## EXERCISE
Look through the entries below and report every line that has "void".

[Opening EXTRACTED INFORMATION section]

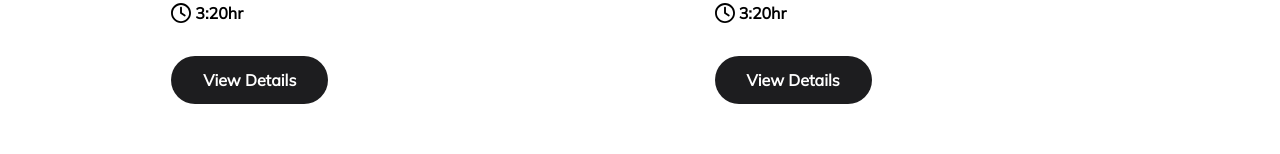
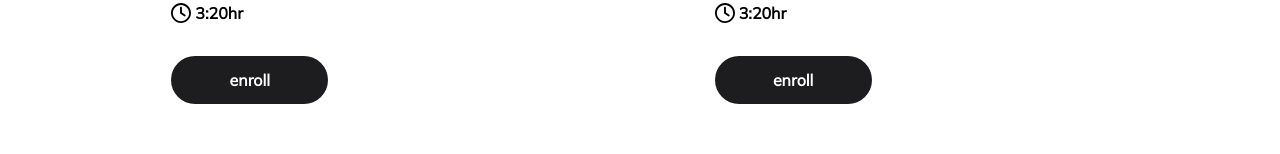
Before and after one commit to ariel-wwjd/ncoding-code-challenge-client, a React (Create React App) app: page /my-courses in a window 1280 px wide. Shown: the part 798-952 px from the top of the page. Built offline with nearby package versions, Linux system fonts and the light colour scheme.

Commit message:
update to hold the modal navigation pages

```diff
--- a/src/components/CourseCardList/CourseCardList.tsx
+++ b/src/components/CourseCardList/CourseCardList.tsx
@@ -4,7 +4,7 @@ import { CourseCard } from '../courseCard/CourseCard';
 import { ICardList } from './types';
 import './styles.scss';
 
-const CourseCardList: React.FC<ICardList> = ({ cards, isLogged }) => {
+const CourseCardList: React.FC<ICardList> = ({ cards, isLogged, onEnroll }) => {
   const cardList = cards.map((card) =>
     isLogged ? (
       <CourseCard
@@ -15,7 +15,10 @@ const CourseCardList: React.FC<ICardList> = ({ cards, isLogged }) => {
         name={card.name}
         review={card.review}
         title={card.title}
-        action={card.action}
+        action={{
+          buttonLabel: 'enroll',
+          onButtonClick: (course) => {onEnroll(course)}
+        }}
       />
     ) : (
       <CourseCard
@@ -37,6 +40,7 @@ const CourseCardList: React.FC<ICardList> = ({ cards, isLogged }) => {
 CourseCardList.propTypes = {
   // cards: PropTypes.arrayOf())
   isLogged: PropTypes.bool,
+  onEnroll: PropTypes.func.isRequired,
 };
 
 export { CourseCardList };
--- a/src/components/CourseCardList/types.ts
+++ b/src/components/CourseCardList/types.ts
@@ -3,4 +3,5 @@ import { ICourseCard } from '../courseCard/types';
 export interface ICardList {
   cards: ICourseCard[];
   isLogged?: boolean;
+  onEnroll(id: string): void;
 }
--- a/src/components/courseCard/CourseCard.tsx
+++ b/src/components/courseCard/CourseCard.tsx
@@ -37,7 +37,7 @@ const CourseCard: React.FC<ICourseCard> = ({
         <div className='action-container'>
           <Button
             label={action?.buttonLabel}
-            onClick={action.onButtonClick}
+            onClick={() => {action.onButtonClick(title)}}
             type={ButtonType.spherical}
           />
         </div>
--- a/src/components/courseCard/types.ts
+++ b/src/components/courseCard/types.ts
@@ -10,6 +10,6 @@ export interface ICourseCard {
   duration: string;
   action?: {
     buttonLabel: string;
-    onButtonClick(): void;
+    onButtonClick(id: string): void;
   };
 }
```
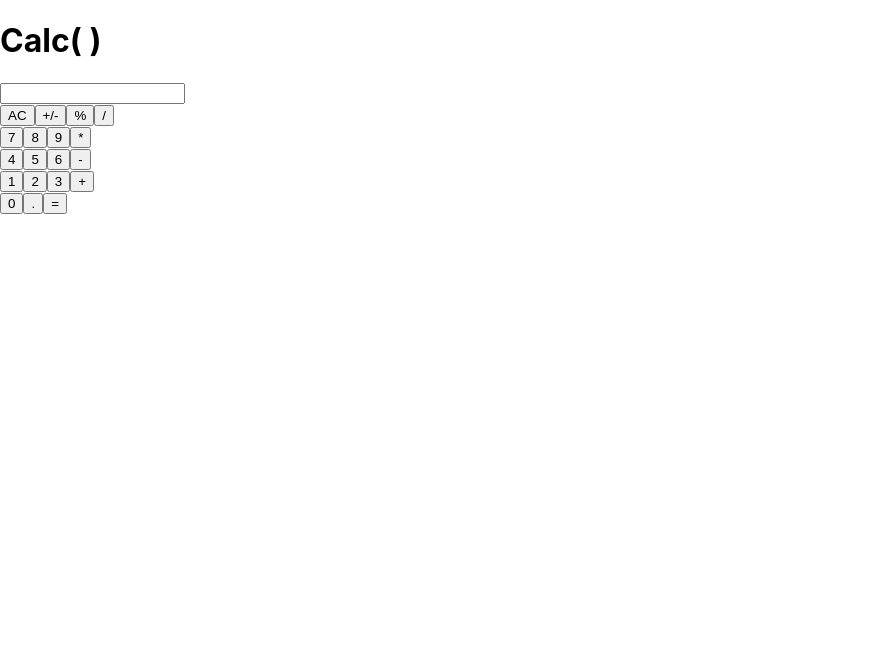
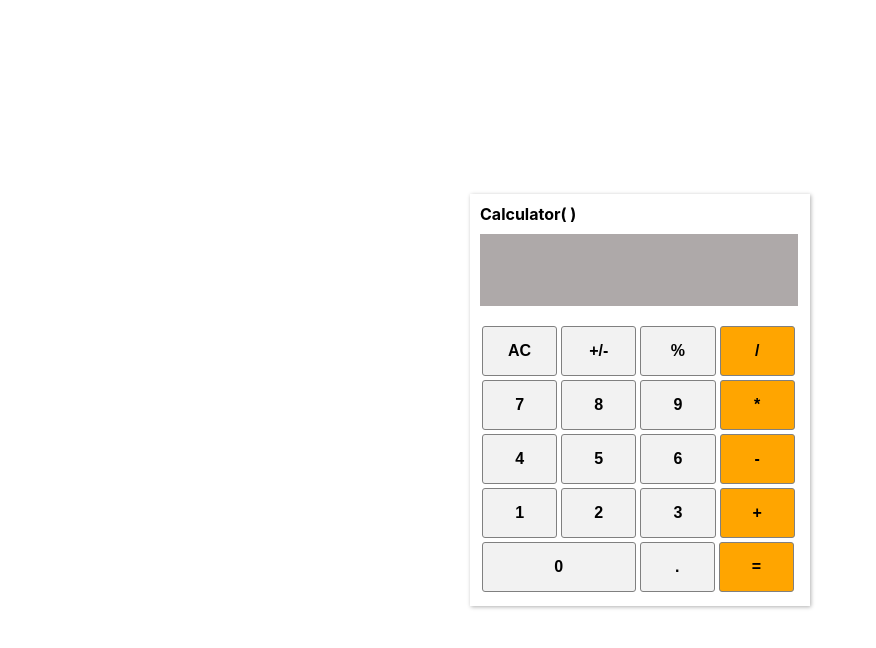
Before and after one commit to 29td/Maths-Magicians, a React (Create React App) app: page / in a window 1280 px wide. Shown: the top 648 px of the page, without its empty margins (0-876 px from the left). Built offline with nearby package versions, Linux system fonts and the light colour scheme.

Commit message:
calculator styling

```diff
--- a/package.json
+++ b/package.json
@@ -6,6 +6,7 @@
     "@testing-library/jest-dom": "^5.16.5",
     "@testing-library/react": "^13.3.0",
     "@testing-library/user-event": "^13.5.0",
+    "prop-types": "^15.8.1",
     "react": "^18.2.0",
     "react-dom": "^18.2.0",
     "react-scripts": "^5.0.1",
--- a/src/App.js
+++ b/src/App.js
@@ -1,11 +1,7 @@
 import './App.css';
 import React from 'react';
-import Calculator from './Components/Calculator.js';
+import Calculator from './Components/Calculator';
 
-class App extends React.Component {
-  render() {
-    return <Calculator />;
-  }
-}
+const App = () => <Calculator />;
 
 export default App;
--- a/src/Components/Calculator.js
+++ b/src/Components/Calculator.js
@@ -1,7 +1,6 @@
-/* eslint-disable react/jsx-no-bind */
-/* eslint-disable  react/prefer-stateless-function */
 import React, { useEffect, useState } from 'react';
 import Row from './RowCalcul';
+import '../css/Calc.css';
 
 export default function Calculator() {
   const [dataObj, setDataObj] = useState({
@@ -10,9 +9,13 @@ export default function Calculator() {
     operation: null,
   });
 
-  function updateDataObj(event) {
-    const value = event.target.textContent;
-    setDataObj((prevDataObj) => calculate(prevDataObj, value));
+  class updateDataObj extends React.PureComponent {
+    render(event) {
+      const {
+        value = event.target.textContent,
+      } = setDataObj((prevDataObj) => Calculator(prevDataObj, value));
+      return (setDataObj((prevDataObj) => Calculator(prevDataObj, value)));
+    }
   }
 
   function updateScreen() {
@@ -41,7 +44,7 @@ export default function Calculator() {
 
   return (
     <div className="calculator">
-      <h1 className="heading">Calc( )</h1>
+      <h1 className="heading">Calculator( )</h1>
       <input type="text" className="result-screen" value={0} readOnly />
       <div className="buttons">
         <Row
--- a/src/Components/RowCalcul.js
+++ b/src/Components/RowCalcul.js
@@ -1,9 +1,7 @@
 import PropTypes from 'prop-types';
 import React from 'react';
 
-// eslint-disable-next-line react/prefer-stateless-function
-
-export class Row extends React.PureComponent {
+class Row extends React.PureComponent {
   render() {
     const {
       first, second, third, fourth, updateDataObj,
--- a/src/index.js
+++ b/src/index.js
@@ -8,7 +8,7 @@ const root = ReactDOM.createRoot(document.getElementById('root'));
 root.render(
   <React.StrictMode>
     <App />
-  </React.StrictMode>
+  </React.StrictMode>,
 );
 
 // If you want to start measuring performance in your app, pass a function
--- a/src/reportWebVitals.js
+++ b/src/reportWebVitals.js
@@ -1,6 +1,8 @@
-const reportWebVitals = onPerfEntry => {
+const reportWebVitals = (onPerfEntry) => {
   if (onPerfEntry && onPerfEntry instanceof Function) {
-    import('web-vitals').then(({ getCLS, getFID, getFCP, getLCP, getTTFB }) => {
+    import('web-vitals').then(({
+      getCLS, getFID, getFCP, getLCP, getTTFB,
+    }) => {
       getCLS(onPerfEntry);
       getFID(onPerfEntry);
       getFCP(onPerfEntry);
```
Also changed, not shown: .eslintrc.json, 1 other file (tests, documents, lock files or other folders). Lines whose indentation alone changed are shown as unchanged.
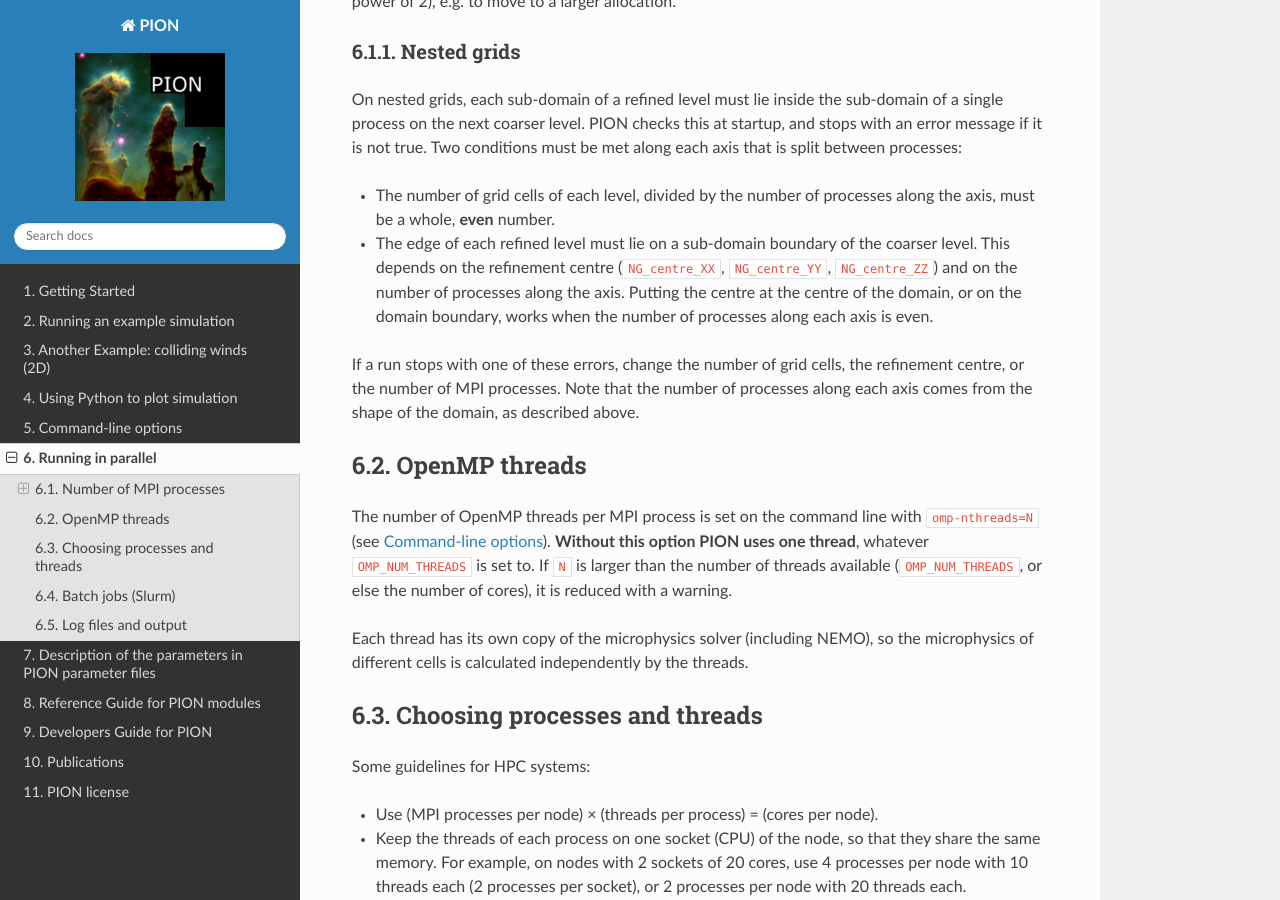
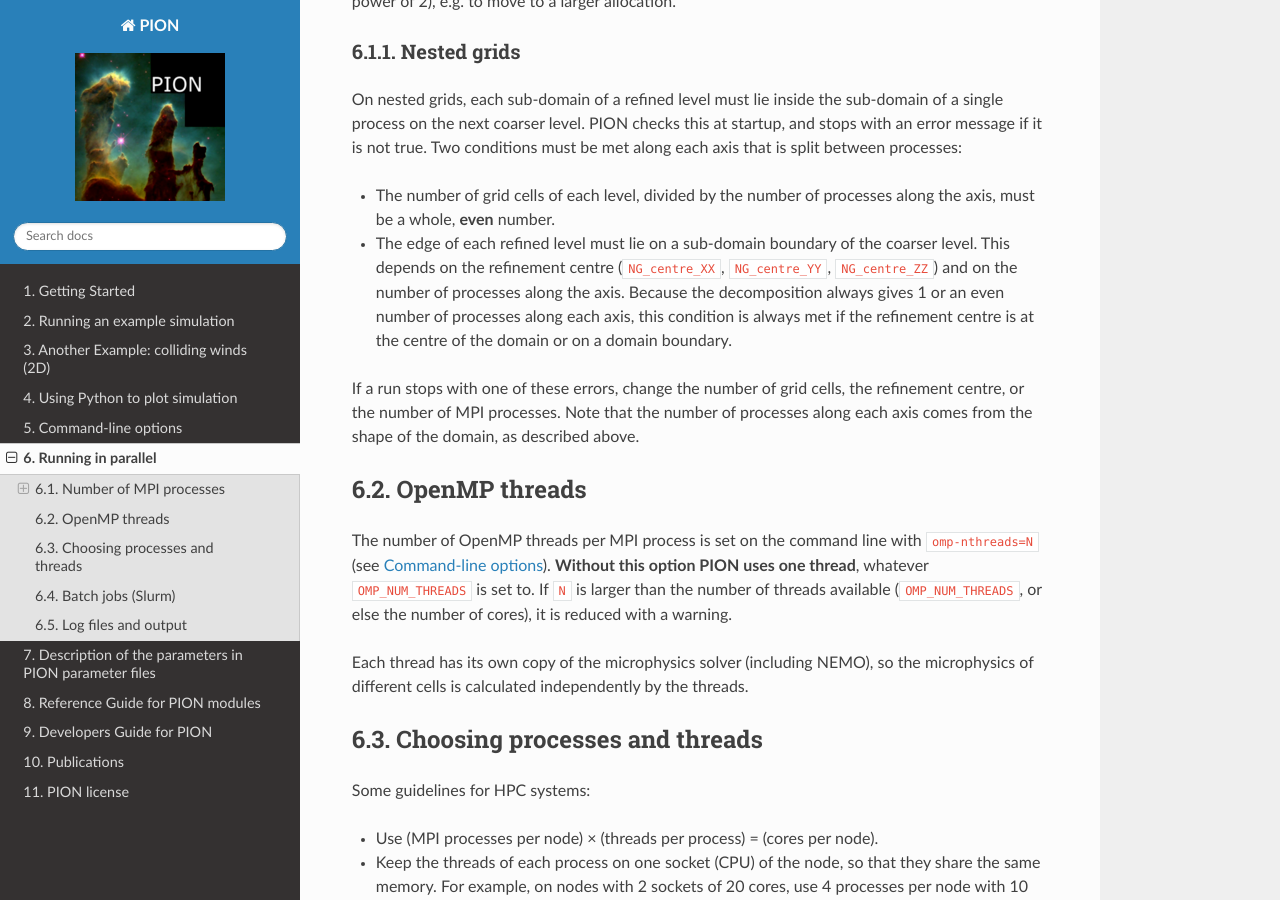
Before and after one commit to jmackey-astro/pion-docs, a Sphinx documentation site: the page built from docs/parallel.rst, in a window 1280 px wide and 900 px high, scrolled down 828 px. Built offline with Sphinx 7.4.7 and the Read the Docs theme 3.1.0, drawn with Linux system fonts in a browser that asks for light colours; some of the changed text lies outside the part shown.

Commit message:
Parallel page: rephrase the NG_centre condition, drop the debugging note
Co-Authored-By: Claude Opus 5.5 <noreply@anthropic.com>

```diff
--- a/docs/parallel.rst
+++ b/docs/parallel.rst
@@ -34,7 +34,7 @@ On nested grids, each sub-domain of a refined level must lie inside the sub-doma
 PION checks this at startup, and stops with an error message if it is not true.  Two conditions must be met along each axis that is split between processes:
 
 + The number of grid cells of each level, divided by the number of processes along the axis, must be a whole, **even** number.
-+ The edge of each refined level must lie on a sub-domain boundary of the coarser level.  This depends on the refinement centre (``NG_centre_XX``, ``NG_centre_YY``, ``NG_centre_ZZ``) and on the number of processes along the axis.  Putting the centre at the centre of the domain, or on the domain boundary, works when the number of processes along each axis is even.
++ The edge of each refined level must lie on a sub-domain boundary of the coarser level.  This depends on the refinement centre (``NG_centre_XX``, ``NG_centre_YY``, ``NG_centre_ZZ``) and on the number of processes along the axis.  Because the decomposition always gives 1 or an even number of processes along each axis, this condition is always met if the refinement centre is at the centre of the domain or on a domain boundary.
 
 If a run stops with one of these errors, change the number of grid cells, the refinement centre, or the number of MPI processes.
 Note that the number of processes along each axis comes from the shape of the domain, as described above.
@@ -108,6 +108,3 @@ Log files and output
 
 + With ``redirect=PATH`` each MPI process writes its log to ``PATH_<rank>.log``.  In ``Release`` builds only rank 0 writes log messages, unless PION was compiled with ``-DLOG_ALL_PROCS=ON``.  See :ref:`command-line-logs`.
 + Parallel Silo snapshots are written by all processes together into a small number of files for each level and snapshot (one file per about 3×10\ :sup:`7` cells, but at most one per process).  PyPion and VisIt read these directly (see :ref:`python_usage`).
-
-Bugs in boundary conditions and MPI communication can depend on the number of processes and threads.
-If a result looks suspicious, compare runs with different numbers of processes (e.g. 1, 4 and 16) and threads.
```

[Closing EXTRACTED INFORMATION section]

## RESPONSE AREA
+  onEnroll(id: string): void;
-    onButtonClick(): void;
+    onButtonClick(id: string): void;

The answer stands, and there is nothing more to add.